Task instructions: Could the records below be restated word for word, without a single picture?

Dataset entries:
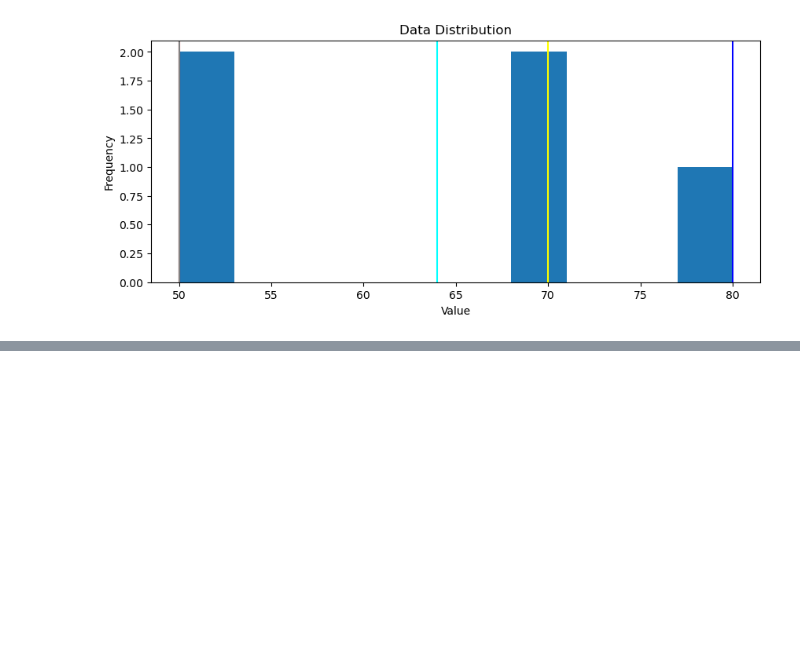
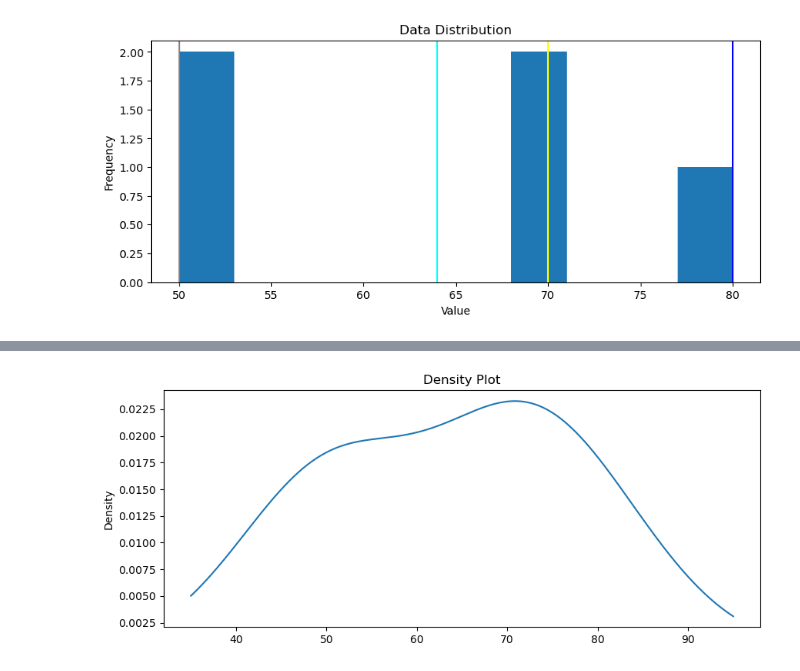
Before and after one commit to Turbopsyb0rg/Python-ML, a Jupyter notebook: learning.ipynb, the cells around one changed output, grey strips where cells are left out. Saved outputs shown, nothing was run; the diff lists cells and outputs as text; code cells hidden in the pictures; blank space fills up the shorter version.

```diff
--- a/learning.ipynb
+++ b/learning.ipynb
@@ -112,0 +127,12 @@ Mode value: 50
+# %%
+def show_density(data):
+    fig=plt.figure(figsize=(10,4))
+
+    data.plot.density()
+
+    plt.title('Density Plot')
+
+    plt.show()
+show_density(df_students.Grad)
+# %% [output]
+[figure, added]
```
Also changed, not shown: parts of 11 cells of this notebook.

Finished task:
Before and after one commit to Turbopsyb0rg/Python-ML, a Jupyter notebook: learning.ipynb, the cells around one changed output, grey strips where cells are left out. Saved outputs shown, nothing was run; the diff lists cells and outputs as text; code cells hidden in the pictures; blank space fills up the shorter version.

```diff
--- a/learning.ipynb
+++ b/learning.ipynb
@@ -112,0 +127,12 @@ Mode value: 50
+# %%
+def show_density(data):
+    fig=plt.figure(figsize=(10,4))
+
+    data.plot.density()
+
+    plt.title('Density Plot')
+
+    plt.show()
+show_density(df_students.Grad)
+# %% [output]
+[figure, added]
```
Also changed, not shown: parts of 11 cells of this notebook.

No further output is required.